BEGIN Records supplied

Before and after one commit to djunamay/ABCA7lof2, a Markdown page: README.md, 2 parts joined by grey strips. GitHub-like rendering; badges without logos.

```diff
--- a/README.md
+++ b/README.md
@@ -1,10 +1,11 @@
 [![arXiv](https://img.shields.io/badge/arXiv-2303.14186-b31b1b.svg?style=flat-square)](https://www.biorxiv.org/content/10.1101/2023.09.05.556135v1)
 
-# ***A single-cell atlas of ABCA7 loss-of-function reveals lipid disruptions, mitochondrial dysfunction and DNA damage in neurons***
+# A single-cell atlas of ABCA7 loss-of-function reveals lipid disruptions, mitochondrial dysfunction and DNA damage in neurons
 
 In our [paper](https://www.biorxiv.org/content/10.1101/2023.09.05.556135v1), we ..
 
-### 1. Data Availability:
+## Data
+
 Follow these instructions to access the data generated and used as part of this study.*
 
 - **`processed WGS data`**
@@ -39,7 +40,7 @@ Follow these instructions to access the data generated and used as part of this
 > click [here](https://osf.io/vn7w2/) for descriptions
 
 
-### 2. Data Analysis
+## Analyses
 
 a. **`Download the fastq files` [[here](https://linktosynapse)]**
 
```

END Records supplied

### Task directions:
Reproduce each line of the entries in which the word "here" is found.

### Exercise answer:
 > click [here](https://osf.io/vn7w2/) for descriptions
 a. **`Download the fastq files` [[here](https://linktosynapse)]**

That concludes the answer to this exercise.